══ Information provided ══

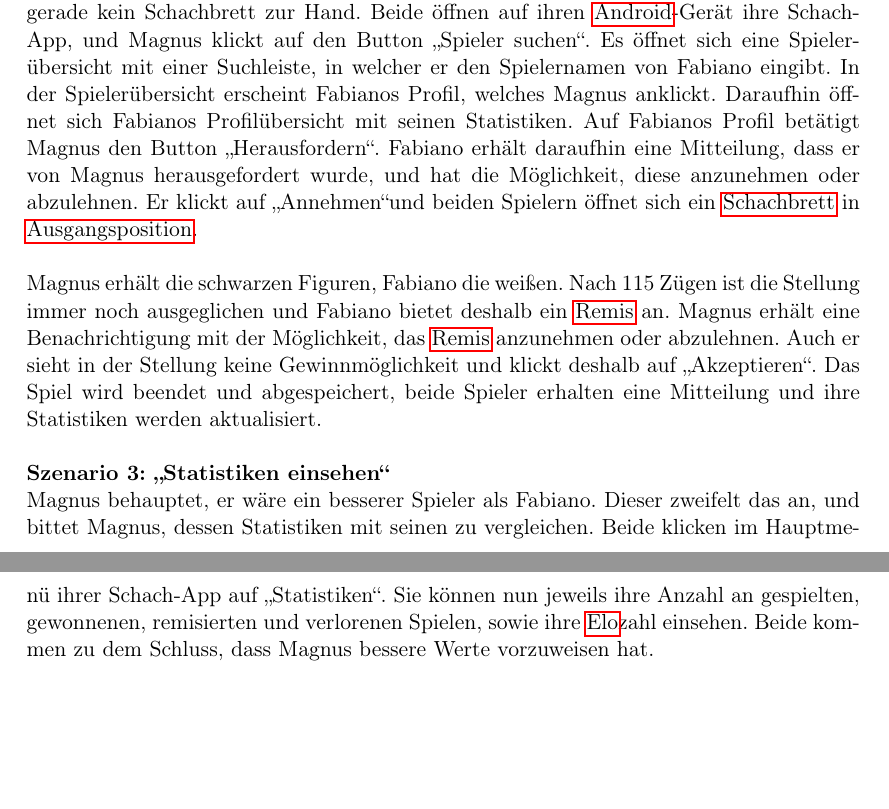
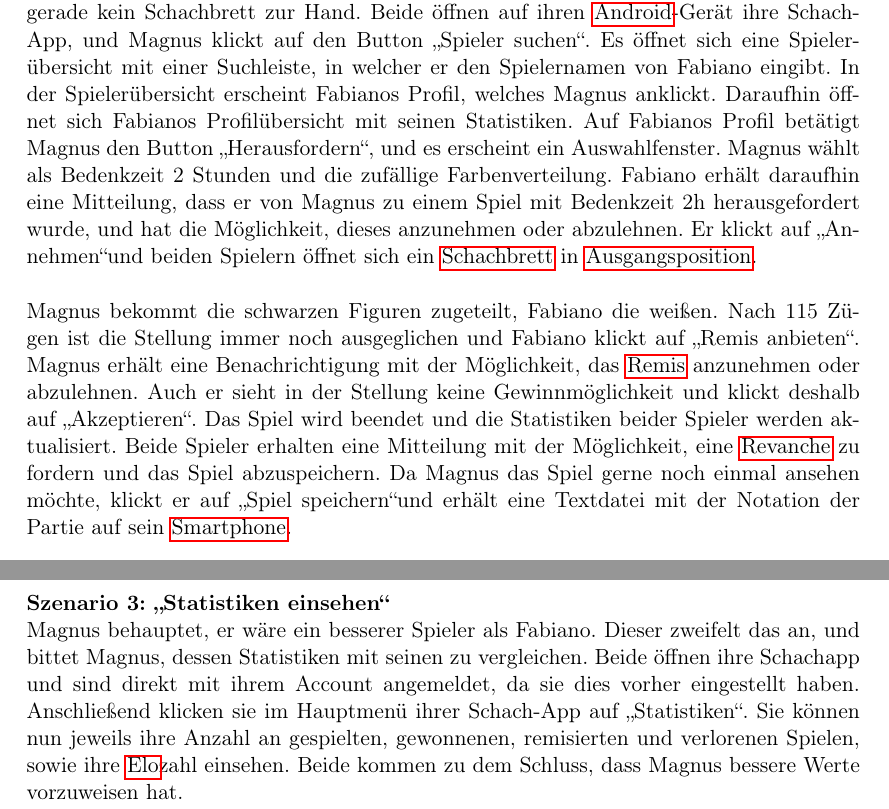
Before and after one commit to DrMopiti/pse, a LaTeX document (Pflichtenheft/Pflichtenheft.tex): two parts of pages 15 and 16 of 21 before the commit and two parts of pages 15 and 16 of 20 after it, joined at a grey line, cut so that both start at the same text, the shorter picture padded with empty space. Compiled offline with pdfLaTeX.

Commit message:
Szenarien 2 und 3 überarbeitet, Glossareintrag Revanche hinzugefügt

```diff
--- a/Pflichtenheft/Pflichtenheft.tex
+++ b/Pflichtenheft/Pflichtenheft.tex
@@ -54,6 +54,12 @@ bookmarks=true,%
 {
 	name=Remis,
 	description={Der unentschiedene Ausgang einer Schachpartie, entweder durch Einigung beider Spieler oder durch Erreichen einer Stellung oder Zugfolge, welche ein Unentschieden erzwingt}
+}
+
+\newglossaryentry{Revanche}
+{
+	name=Revanche,
+	description={Spiel, das dem Verlierer einer vorangegangene Partie die Chance gewährt, die Niederlage wieder wett zu machen, hier auch für den Gewinner möglich}
 }
 
 \newglossaryentry{Spieler}
@@ -354,12 +360,12 @@ Max Mustermann macht seinen Zug. Als nächstes zieht sein Gegner. Nun ist er wie
 seinen Gegner \gls{Schachmatt} gesetzt. Die Partie ist somit beendet und Max Mustermann bekommt die Meldung, dass er gewonnen hat.
 
 \textbf{Szenario 2: \glqq Spiele gegen einen Freund\grqq} \\
-Magnus und Fabiano wollen in ihrer Freizeit gegeneinander Schach spielen, haben aber gerade kein Schachbrett zur Hand. Beide öffnen auf ihren \gls{Android}-Gerät ihre Schach-App, und Magnus klickt auf den Button \glqq Spieler suchen\grqq. Es öffnet sich eine Spielerübersicht mit einer Suchleiste, in welcher er den Spielernamen von Fabiano eingibt. In der Spielerübersicht erscheint Fabianos Profil, welches Magnus anklickt. Daraufhin öffnet sich Fabianos Profilübersicht mit seinen Statistiken. Auf Fabianos Profil betätigt Magnus den Button \glqq Herausfordern\grqq. Fabiano erhält daraufhin eine Mitteilung, dass er von Magnus herausgefordert wurde, und hat die Möglichkeit, diese anzunehmen oder abzulehnen. Er klickt auf \glqq Annehmen\grqq und beiden Spielern öffnet sich ein \gls{Schachbrett} in \gls{Ausgangsposition}.
+Magnus und Fabiano wollen in ihrer Freizeit gegeneinander Schach spielen, haben aber gerade kein Schachbrett zur Hand. Beide öffnen auf ihren \gls{Android}-Gerät ihre Schach-App, und Magnus klickt auf den Button \glqq Spieler suchen\grqq. Es öffnet sich eine Spielerübersicht mit einer Suchleiste, in welcher er den Spielernamen von Fabiano eingibt. In der Spielerübersicht erscheint Fabianos Profil, welches Magnus anklickt. Daraufhin öffnet sich Fabianos Profilübersicht mit seinen Statistiken. Auf Fabianos Profil betätigt Magnus den Button \glqq Herausfordern\grqq, und es erscheint ein Auswahlfenster. Magnus wählt als Bedenkzeit 2 Stunden und die zufällige Farbenverteilung. Fabiano erhält daraufhin eine Mitteilung, dass er von Magnus zu einem Spiel mit Bedenkzeit 2h herausgefordert wurde, und hat die Möglichkeit, dieses anzunehmen oder abzulehnen. Er klickt auf \glqq Annehmen\grqq und beiden Spielern öffnet sich ein \gls{Schachbrett} in \gls{Ausgangsposition}.
 
-Magnus erhält die schwarzen Figuren, Fabiano die weißen. Nach 115 Zügen ist die Stellung immer noch ausgeglichen und Fabiano bietet deshalb ein \gls{Remis} an. Magnus erhält eine Benachrichtigung mit der Möglichkeit, das \gls{Remis} anzunehmen oder abzulehnen. Auch er sieht in der Stellung keine Gewinnmöglichkeit und klickt deshalb auf \glqq Akzeptieren\grqq. Das Spiel wird beendet und abgespeichert, beide Spieler erhalten eine Mitteilung und ihre Statistiken werden aktualisiert.
+Magnus bekommt die schwarzen Figuren zugeteilt, Fabiano die weißen. Nach 115 Zügen ist die Stellung immer noch ausgeglichen und Fabiano klickt auf \glqq Remis anbieten\grqq. Magnus erhält eine Benachrichtigung mit der Möglichkeit, das \gls{Remis} anzunehmen oder abzulehnen. Auch er sieht in der Stellung keine Gewinnmöglichkeit und klickt deshalb auf \glqq Akzeptieren\grqq. Das Spiel wird beendet und die Statistiken beider Spieler werden aktualisiert. Beide Spieler erhalten eine Mitteilung mit der Möglichkeit, eine \gls{Revanche} zu fordern und das Spiel abzuspeichern. Da Magnus das Spiel gerne noch einmal ansehen möchte, klickt er auf \glqq Spiel speichern\grqq und erhält eine Textdatei mit der Notation der Partie auf sein \gls{Smartphone}.
 
 \textbf{Szenario 3: \glqq Statistiken einsehen\grqq} \\
-Magnus behauptet, er wäre ein besserer Spieler als Fabiano. Dieser zweifelt das an, und bittet Magnus, dessen Statistiken mit seinen zu vergleichen. Beide klicken im Hauptmenü ihrer Schach-App auf \glqq Statistiken\grqq. Sie können nun jeweils ihre Anzahl an gespielten, gewonnenen, remisierten und verlorenen Spielen, sowie ihre \gls{Elo}zahl einsehen. Beide kommen zu dem Schluss, dass Magnus bessere Werte vorzuweisen hat.
+Magnus behauptet, er wäre ein besserer Spieler als Fabiano. Dieser zweifelt das an, und bittet Magnus, dessen Statistiken mit seinen zu vergleichen. Beide öffnen ihre Schachapp und sind direkt mit ihrem Account angemeldet, da sie dies vorher eingestellt haben. Anschließend klicken sie im Hauptmenü ihrer Schach-App auf \glqq Statistiken\grqq. Sie können nun jeweils ihre Anzahl an gespielten, gewonnenen, remisierten und verlorenen Spielen, sowie ihre \gls{Elo}zahl einsehen. Beide kommen zu dem Schluss, dass Magnus bessere Werte vorzuweisen hat.
 \pagebreak
 \subsection{Anwendungsfälle}
 \begin{enumerate}
```
Also changed, not shown: Pflichtenheft/Pflichtenheft.pdf, Pflichtenheft/Pflichtenheft.tex (8 more changed lines).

═══

About this exercise:
In your copy, include no pictures; print every line above exactly.

Solution:
Before and after one commit to DrMopiti/pse, a LaTeX document (Pflichtenheft/Pflichtenheft.tex): two parts of pages 15 and 16 of 21 before the commit and two parts of pages 15 and 16 of 20 after it, joined at a grey line, cut so that both start at the same text, the shorter picture padded with empty space. Compiled offline with pdfLaTeX.

Commit message:
Szenarien 2 und 3 überarbeitet, Glossareintrag Revanche hinzugefügt

```diff
--- a/Pflichtenheft/Pflichtenheft.tex
+++ b/Pflichtenheft/Pflichtenheft.tex
@@ -54,6 +54,12 @@ bookmarks=true,%
 {
 	name=Remis,
 	description={Der unentschiedene Ausgang einer Schachpartie, entweder durch Einigung beider Spieler oder durch Erreichen einer Stellung oder Zugfolge, welche ein Unentschieden erzwingt}
+}
+
+\newglossaryentry{Revanche}
+{
+	name=Revanche,
+	description={Spiel, das dem Verlierer einer vorangegangene Partie die Chance gewährt, die Niederlage wieder wett zu machen, hier auch für den Gewinner möglich}
 }
 
 \newglossaryentry{Spieler}
@@ -354,12 +360,12 @@ Max Mustermann macht seinen Zug. Als nächstes zieht sein Gegner. Nun ist er wie
 seinen Gegner \gls{Schachmatt} gesetzt. Die Partie ist somit beendet und Max Mustermann bekommt die Meldung, dass er gewonnen hat.
 
 \textbf{Szenario 2: \glqq Spiele gegen einen Freund\grqq} \\
-Magnus und Fabiano wollen in ihrer Freizeit gegeneinander Schach spielen, haben aber gerade kein Schachbrett zur Hand. Beide öffnen auf ihren \gls{Android}-Gerät ihre Schach-App, und Magnus klickt auf den Button \glqq Spieler suchen\grqq. Es öffnet sich eine Spielerübersicht mit einer Suchleiste, in welcher er den Spielernamen von Fabiano eingibt. In der Spielerübersicht erscheint Fabianos Profil, welches Magnus anklickt. Daraufhin öffnet sich Fabianos Profilübersicht mit seinen Statistiken. Auf Fabianos Profil betätigt Magnus den Button \glqq Herausfordern\grqq. Fabiano erhält daraufhin eine Mitteilung, dass er von Magnus herausgefordert wurde, und hat die Möglichkeit, diese anzunehmen oder abzulehnen. Er klickt auf \glqq Annehmen\grqq und beiden Spielern öffnet sich ein \gls{Schachbrett} in \gls{Ausgangsposition}.
+Magnus und Fabiano wollen in ihrer Freizeit gegeneinander Schach spielen, haben aber gerade kein Schachbrett zur Hand. Beide öffnen auf ihren \gls{Android}-Gerät ihre Schach-App, und Magnus klickt auf den Button \glqq Spieler suchen\grqq. Es öffnet sich eine Spielerübersicht mit einer Suchleiste, in welcher er den Spielernamen von Fabiano eingibt. In der Spielerübersicht erscheint Fabianos Profil, welches Magnus anklickt. Daraufhin öffnet sich Fabianos Profilübersicht mit seinen Statistiken. Auf Fabianos Profil betätigt Magnus den Button \glqq Herausfordern\grqq, und es erscheint ein Auswahlfenster. Magnus wählt als Bedenkzeit 2 Stunden und die zufällige Farbenverteilung. Fabiano erhält daraufhin eine Mitteilung, dass er von Magnus zu einem Spiel mit Bedenkzeit 2h herausgefordert wurde, und hat die Möglichkeit, dieses anzunehmen oder abzulehnen. Er klickt auf \glqq Annehmen\grqq und beiden Spielern öffnet sich ein \gls{Schachbrett} in \gls{Ausgangsposition}.
 
-Magnus erhält die schwarzen Figuren, Fabiano die weißen. Nach 115 Zügen ist die Stellung immer noch ausgeglichen und Fabiano bietet deshalb ein \gls{Remis} an. Magnus erhält eine Benachrichtigung mit der Möglichkeit, das \gls{Remis} anzunehmen oder abzulehnen. Auch er sieht in der Stellung keine Gewinnmöglichkeit und klickt deshalb auf \glqq Akzeptieren\grqq. Das Spiel wird beendet und abgespeichert, beide Spieler erhalten eine Mitteilung und ihre Statistiken werden aktualisiert.
+Magnus bekommt die schwarzen Figuren zugeteilt, Fabiano die weißen. Nach 115 Zügen ist die Stellung immer noch ausgeglichen und Fabiano klickt auf \glqq Remis anbieten\grqq. Magnus erhält eine Benachrichtigung mit der Möglichkeit, das \gls{Remis} anzunehmen oder abzulehnen. Auch er sieht in der Stellung keine Gewinnmöglichkeit und klickt deshalb auf \glqq Akzeptieren\grqq. Das Spiel wird beendet und die Statistiken beider Spieler werden aktualisiert. Beide Spieler erhalten eine Mitteilung mit der Möglichkeit, eine \gls{Revanche} zu fordern und das Spiel abzuspeichern. Da Magnus das Spiel gerne noch einmal ansehen möchte, klickt er auf \glqq Spiel speichern\grqq und erhält eine Textdatei mit der Notation der Partie auf sein \gls{Smartphone}.
 
 \textbf{Szenario 3: \glqq Statistiken einsehen\grqq} \\
-Magnus behauptet, er wäre ein besserer Spieler als Fabiano. Dieser zweifelt das an, und bittet Magnus, dessen Statistiken mit seinen zu vergleichen. Beide klicken im Hauptmenü ihrer Schach-App auf \glqq Statistiken\grqq. Sie können nun jeweils ihre Anzahl an gespielten, gewonnenen, remisierten und verlorenen Spielen, sowie ihre \gls{Elo}zahl einsehen. Beide kommen zu dem Schluss, dass Magnus bessere Werte vorzuweisen hat.
+Magnus behauptet, er wäre ein besserer Spieler als Fabiano. Dieser zweifelt das an, und bittet Magnus, dessen Statistiken mit seinen zu vergleichen. Beide öffnen ihre Schachapp und sind direkt mit ihrem Account angemeldet, da sie dies vorher eingestellt haben. Anschließend klicken sie im Hauptmenü ihrer Schach-App auf \glqq Statistiken\grqq. Sie können nun jeweils ihre Anzahl an gespielten, gewonnenen, remisierten und verlorenen Spielen, sowie ihre \gls{Elo}zahl einsehen. Beide kommen zu dem Schluss, dass Magnus bessere Werte vorzuweisen hat.
 \pagebreak
 \subsection{Anwendungsfälle}
 \begin{enumerate}
```
Also changed, not shown: Pflichtenheft/Pflichtenheft.pdf, Pflichtenheft/Pflichtenheft.tex (8 more changed lines).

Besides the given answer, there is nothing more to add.